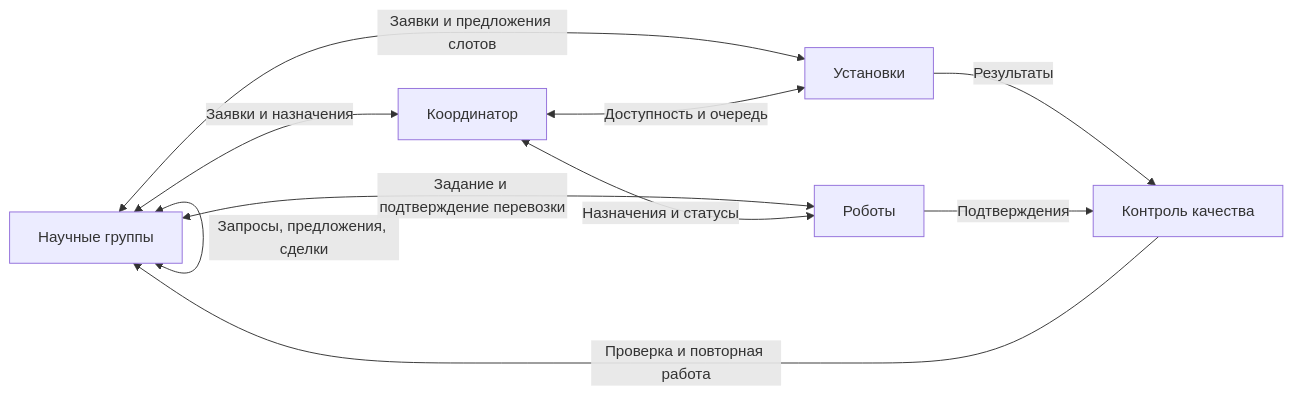
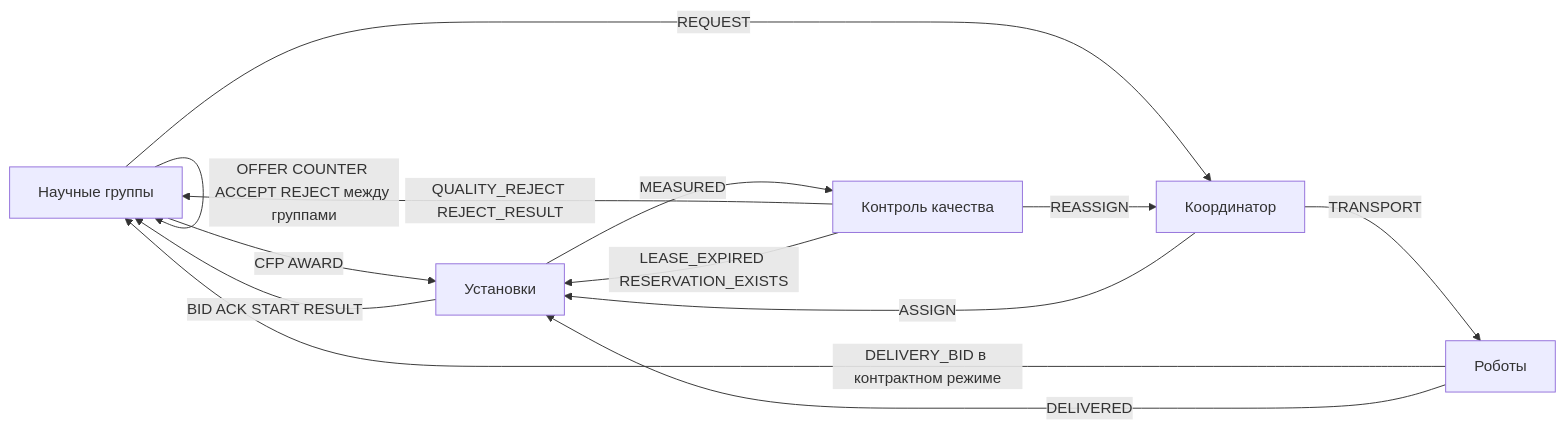
Before and after one commit to ColdmanAnt/spectr-multiagent-lab: the first of 2 diagrams in docs/architecture.md, drawn with Mermaid. The commit also changed other lines of this file and 1 other file, not shown here.

Commit message:
Уточнить архитектуру и документировать повторную проверку

````diff
--- a/docs/architecture.md
+++ b/docs/architecture.md
@@ -25,12 +25,15 @@
 ```mermaid
 flowchart LR
-  G[Научные группы] <-->|Запросы, предложения, сделки| G
-  G <-->|Заявки и предложения слотов| E[Установки]
-  G <-->|Задание и подтверждение перевозки| R[Роботы]
-  G <-->|Заявки и назначения| C[Координатор]
-  C <-->|Доступность и очередь| E
-  C <-->|Назначения и статусы| R
-  E -->|Результаты| Q[Контроль качества]
-  R -->|Подтверждения| Q
-  Q -->|Проверка и повторная работа| G
+  G[Научные группы] -->|OFFER COUNTER ACCEPT REJECT между группами| G
+  G -->|CFP AWARD| E[Установки]
+  E -->|BID ACK START RESULT| G
+  R[Роботы] -->|DELIVERY_BID в контрактном режиме| G
+  R -->|DELIVERED| E
+  G -->|REQUEST| C[Координатор]
+  C -->|ASSIGN| E
+  C -->|TRANSPORT| R
+  E -->|MEASURED| Q[Контроль качества]
+  Q -->|QUALITY_REJECT REJECT_RESULT| G
+  Q -->|LEASE_EXPIRED RESERVATION_EXISTS| E
+  Q -->|REASSIGN| C
 ```
````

> _About this exercise_
Leave out the images and repeat the rest of the data word for word.

> _Output of the task_
Before and after one commit to ColdmanAnt/spectr-multiagent-lab: the first of 2 diagrams in docs/architecture.md, drawn with Mermaid. The commit also changed other lines of this file and 1 other file, not shown here.

Commit message:
Уточнить архитектуру и документировать повторную проверку

````diff
--- a/docs/architecture.md
+++ b/docs/architecture.md
@@ -25,12 +25,15 @@
 ```mermaid
 flowchart LR
-  G[Научные группы] <-->|Запросы, предложения, сделки| G
-  G <-->|Заявки и предложения слотов| E[Установки]
-  G <-->|Задание и подтверждение перевозки| R[Роботы]
-  G <-->|Заявки и назначения| C[Координатор]
-  C <-->|Доступность и очередь| E
-  C <-->|Назначения и статусы| R
-  E -->|Результаты| Q[Контроль качества]
-  R -->|Подтверждения| Q
-  Q -->|Проверка и повторная работа| G
+  G[Научные группы] -->|OFFER COUNTER ACCEPT REJECT между группами| G
+  G -->|CFP AWARD| E[Установки]
+  E -->|BID ACK START RESULT| G
+  R[Роботы] -->|DELIVERY_BID в контрактном режиме| G
+  R -->|DELIVERED| E
+  G -->|REQUEST| C[Координатор]
+  C -->|ASSIGN| E
+  C -->|TRANSPORT| R
+  E -->|MEASURED| Q[Контроль качества]
+  Q -->|QUALITY_REJECT REJECT_RESULT| G
+  Q -->|LEASE_EXPIRED RESERVATION_EXISTS| E
+  Q -->|REASSIGN| C
 ```
````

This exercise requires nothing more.